Every role has drawbacks. You want to be aware of the less attractive aspects of the role and prepared to address objections, and you also want to be honest about the realities. We are quick to communicate to candidates in our talent pipeline that Phreesia is a high-growth organization that changes rapidly and moves quickly. If someone prefers routine and finds change distressing, it’s probably not the right environment for them, and it’s better to confront that head on rather than discover it’s a bad fit after the hire.
Continually adjust and refine.
Once the recruitment process is underway, our recruiter and hiring manager meet at least once a week so that they can discuss the response to the opportunity and any feedback from candidates. If the response is lukewarm and no one is progressing along the pipeline, we step back and re-assess immediately. Why are people failing to respond or dropping off? What kind of feedback are we getting from candidates? Are there common themes, and if so, can we address them? For example, we recently adjusted the compensation structure for a particular role because we were finding the right people, but they weren’t willing to accept the compensation package offered.
Why are people failing to respond or dropping off? What kind of feedback are we getting from candidates? Are there common themes, and if so, can we address them?
LinkedIn is an incredibly powerful recruiting tool. Of the 178 hires we have made since April 2017, 76 have originated with LinkedIn, making it our most effective hiring source by far. We invest in LinkedIn Recruiter at Phreesia because it gives us access to the entire LinkedIn database and allows us to broaden our reach, use our time more efficiently and continually test and refine our approach.
Here’s how we use it to achieve hiring success:
- Granular search: We conduct highly specific searches to identify specific skill sets, titles, locations, credentials and more to find great candidates and issue multiple InMails.
- Analytics and visibility: We adamantly use data to gauge response rates for InMails from different recruiters. If acceptance rates are low, we can dig in and determine what’s not working.

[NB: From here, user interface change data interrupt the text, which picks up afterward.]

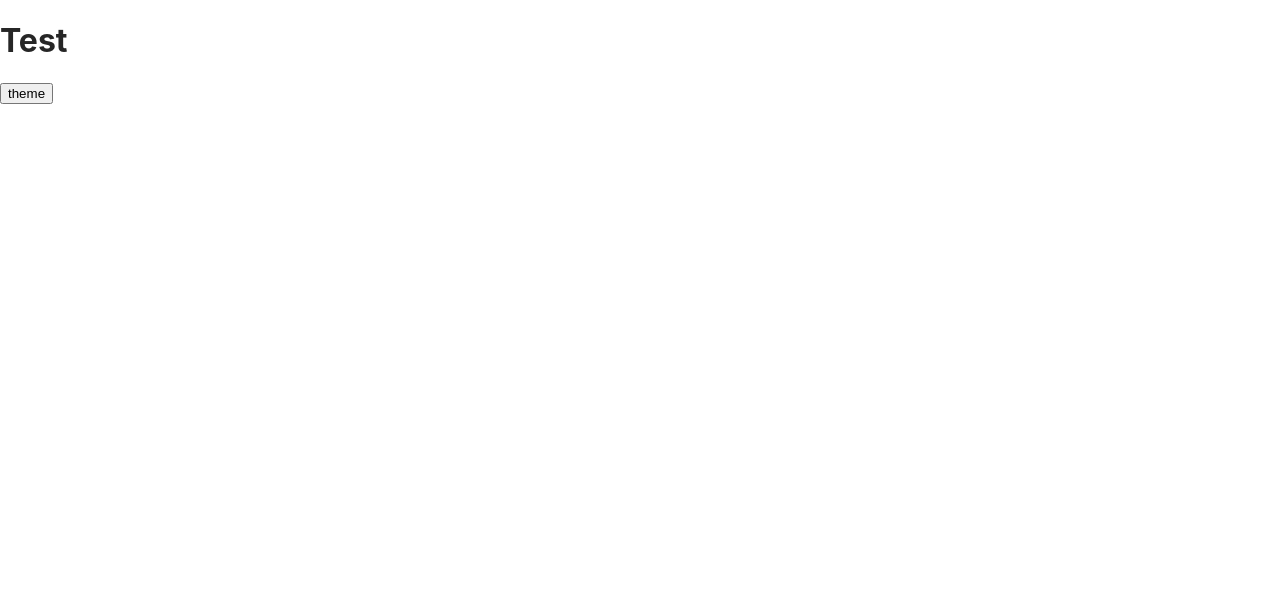
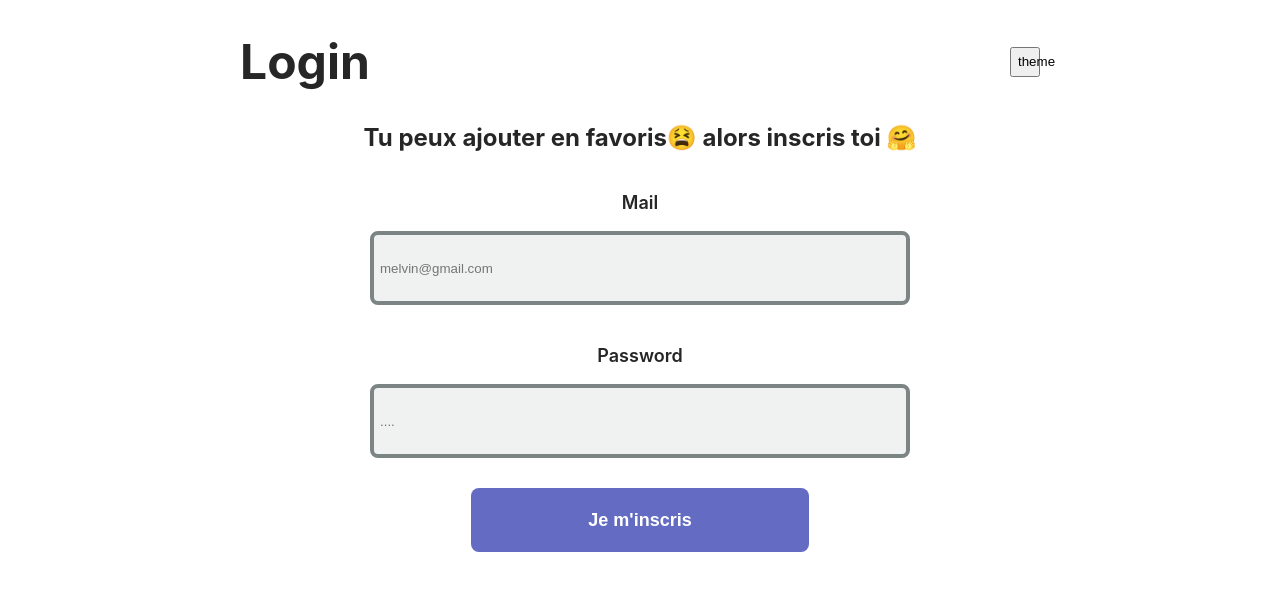
Before and after one commit to sebtex1/MVS_Project_ReactJS, a React (Create React App) app: page /login in a window 1280 px wide. Before the commit this address led to /. Shown: the top 590 px of the page. Built offline with nearby package versions, Linux system fonts and the light colour scheme.

Commit message:
front: create page login

```diff
--- a/package.json
+++ b/package.json
@@ -6,6 +6,7 @@
     "@testing-library/jest-dom": "^5.15.0",
     "@testing-library/react": "^11.2.7",
     "@testing-library/user-event": "^12.8.3",
+    "axios": "^0.24.0",
     "react": "^17.0.2",
     "react-dom": "^17.0.2",
     "react-redux": "^7.2.6",
--- /dev/null
+++ b/src/components/input/index.js
@@ -0,0 +1,36 @@
+import React from 'react'
+import styled from "styled-components";
+
+
+
+const Input = (props) => {
+  return (
+    <StyledInput
+      type={props.typeInput}
+      placeholder={props.placeholderInput}
+      value={props.valueInput}
+      onChange={props.onChangeInput}
+      required='required'
+      style={
+        props.valueInput != ''
+          ? { borderColor: 'green' }
+          : { borderColor: '#7C8484' }
+      }
+    />
+  )
+}
+
+const StyledInput = styled.input`
+  width: 100%;
+  border: 1px solid;
+  height: 64px;
+  background: #f0f1f1;
+  border-radius: 8px;
+  padding-left: 6px;
+  border: 4px solid;
+  @media (min-width: 968px) {
+    width: 524px
+  }
+`
+
+export default Input;
--- a/src/config/routes.js
+++ b/src/config/routes.js
@@ -5,6 +5,7 @@ import {
   Redirect
 } from 'react-router-dom'
 import Home from '../screens/home'
+import Login from '../screens/login'
 
 const Routes = () => {
   return (
@@ -12,6 +13,9 @@ const Routes = () => {
       <Switch>
         <Route exact path='/'>
           <Home />
+        </Route>
+        <Route path='/login'>
+          <Login></Login>
         </Route>
         {/* <PrivateRoute exact path="/home">
                     <Home />
--- a/src/screens/login.js
+++ b/src/screens/login.js
@@ -1,9 +1,216 @@
-import React from 'react';
+import React, { useEffect, useState } from 'react'
+import styled from 'styled-components'
+import axios from 'axios'
+import { useSelector, useDispatch } from 'react-redux'
+import { useHistory } from 'react-router-dom'
+import allTheActions from '../actions';
+
+import Input from '../components/input/index'
 
 const Login = () => {
+  const dispatch = useDispatch()
+  const theme = useSelector(state => state.theme.value)
+  const [username, setUsername] = useState('')
+  const [password, setPassword] = useState('')
+  const history = useHistory()
+
+  const token = localStorage.getItem('token')
+
+  useEffect(() => { }, [username])
+
+  useEffect(() => {
+    // const interval = setInterval(() => {
+    //   const token = localStorage.getItem('token')
+    //   console.log('TOKEN', token)
+    //   if (token != null) {
+    //     history.push('/')
+    //   }
+    // }, 1000)
+    // return () => clearInterval(interval)
+  }, [])
+
+  const onSubmit = e => {
+    e.preventDefault()
+    if (username.length < 3) {
+      alert('Please enter big username')
+      return
+    }
+    axios({
+      method: 'POST',
+      url: 'https://easy-login-api.herokuapp.com/users/login',
+      data: {
+        username: username,
+        password: password
+      }
+    }).then(response => {
+      console.log(response.headers['x-access-token'])
+      localStorage.setItem('token', response.headers['x-access-token'])
+      history.push('/')
+    })
+  }
+
+  const deleteToken = () => {
+    window.localStorage.setItem('token', null)
+    window.location.reload(false)
+  }
+
+
   return (
-
+    <StyledContainer>
+      {token != null ? (
+        <StyledLayer>
+          <StyledWrapper>
+            <StyledH1>Logout</StyledH1>
+            <StyledButtonTheme
+              onClick={() =>
+                dispatch(
+                  allTheActions.theme.changeTheme(
+                    theme === 'lightTheme' ? 'darkTheme' : 'lightTheme'
+                  )
+                )
+              }
+            >
+              theme
+            </StyledButtonTheme>
+          </StyledWrapper>
+          <StyledParagraphe>
+            Tu peux ajouter en favoris😫 alors inscris toi 🤗
+          </StyledParagraphe>
+          <StyledButtonLogOut onClick={deleteToken}>Partir</StyledButtonLogOut>
+        </StyledLayer>
+      ) : (
+        <StyledLayer>
+          <StyledWrapper>
+            <StyledH1>Login</StyledH1>
+            <StyledButtonTheme
+              onClick={() =>
+                dispatch(
+                  allTheActions.theme.changeTheme(
+                    theme === 'lightTheme' ? 'darkTheme' : 'lightTheme'
+                  )
+                )
+              }
+            >
+              theme
+            </StyledButtonTheme>
+          </StyledWrapper>
+          <StyledParagraphe>
+            Tu peux ajouter en favoris😫 alors inscris toi 🤗
+          </StyledParagraphe>
+          <StyledForm onSubmit={onSubmit}>
+            <StyledLabel>Mail</StyledLabel>
+            <Input
+              typeInput='email'
+              placeholderInput='melvin@gmail.com'
+              valueInput={username}
+              onChangeInput={e => setUsername(e.target.value)}
+              name='username'
+              required
+            />
+            <StyledLabel>Password</StyledLabel>
+            <Input
+              typeInput='password'
+              valueInput={password}
+              placeholderInput='....'
+              name='password'
+              required
+              onChangeInput={e => setPassword(e.target.value)}
+            />
+            <StyledButton type='submit'>Je m'inscris</StyledButton>
+          </StyledForm>
+        </StyledLayer>
+      )}
+    </StyledContainer>
   )
 }
 
+const StyledContainer = styled.div`
+
+  height: 100vh;
+  padding: 0px 20px;
+  @media (min-width: 968px) {
+    padding: 0px 15em;
+  }
+  @media (min-width: 1500px) {
+    padding: 0px 20px;
+  }
+`
+
+const StyledLayer = styled.div`
+  width: 100%;
+`
+const StyledWrapper = styled.div`
+  width: 100%;
+  display: flex;
+  justify-content: space-between;
+  align-items: center;
+`
+
+const StyledParagraphe = styled.div`
+  font-size: 24px;
+  font-weight: 700;
+  text-align: center;
+`
+
+const StyledForm = styled.form`
+
+  width: 100%;
+  display: flex;
+  flex-direction: column;
+  justify-content: center;
+  align-items: center;
+`
+
+const StyledLabel = styled.p`
+  font-size: 18px;
+  margin-top: 40px;
+  align-self: baseline;
+  font-weight: 600;
+  @media (min-width: 968px) {
+    align-self: center;
+  }
+`
+
+const StyledButton = styled.button`
+  width: 100%;
+  height: 64px;
+  border-radius: 8px;
+  background: #636cc2;
+  text-align: center;
+  margin-top: 30px;
+  font-size: 18px;
+  font-weight: 700;
+  color: white;
+  border: none;
+  @media (min-width: 968px) {
+    width: 338px
+  }
+`
+const StyledButtonLogOut = styled.button`
+  width: 90%;
+  height: 64px;
+  background: #c94239;
+  color: white;
+  font-size: 18px;
+  font-weight: 700;
+  border: none;
+  position: absolute;
+  left: 50%;
+  transform: translate(-50%, 77%);
+  border-radius: 8px;
+  @media (min-width: 968px) {
+    width: 338px;
+  }
+`
+
+
+const StyledButtonTheme = styled.button`
+  width: 30px;
+  height: 30px;
+`
+
+const StyledH1 = styled.h1`
+  font-size: 48px;
+`
+
 export default Login
```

- Optimization: We measure the success of every approach, then channel the learnings into future campaigns so that we can continually adjust and optimize the way we identify and engage candidates in our talent pipeline.
- Accountability: We rely on LinkedIn’s Best Practice Sourcing numbers to set a benchmark for recruiter activity and check in regularly to ensure recruiters are meeting those benchmarks.
Never sacrifice quality.
High-growth companies are under tremendous pressure to hire quickly to meet demand, but it is imperative that you don’t sacrifice quality in that rush. In the long run, focusing on quality of hire will have a much stronger impact on the business than hitting your hiring number. In my experience, the recruiters need to own this responsibility by setting the bar high and not pushing candidates through if they do not meet the criteria.
In the long run, focusing on quality of hire will have a much stronger impact on the business than hitting your hiring number. Recruiters need to own this responsibility.
Here’s the bottom line.
Talent is never easy to find, and for fast-growing organizations, the challenge is that much greater. By clarifying job requirements through scorecards and “bullseye” candidates, building close, collaborative relationships between hiring managers and recruiters and continually adapting and evolving while never losing sight of quality, you can keep the talent pipeline flowing fast enough to support accelerated growth.
LLR Partners believes in sharing the wealth of experience and expertise within our portfolio companies, network and teams in order to inspire and help accelerate growth for a wider community of business leaders. We hope you find these GrowthBits helpful and share them with your network. Read more growth insights here.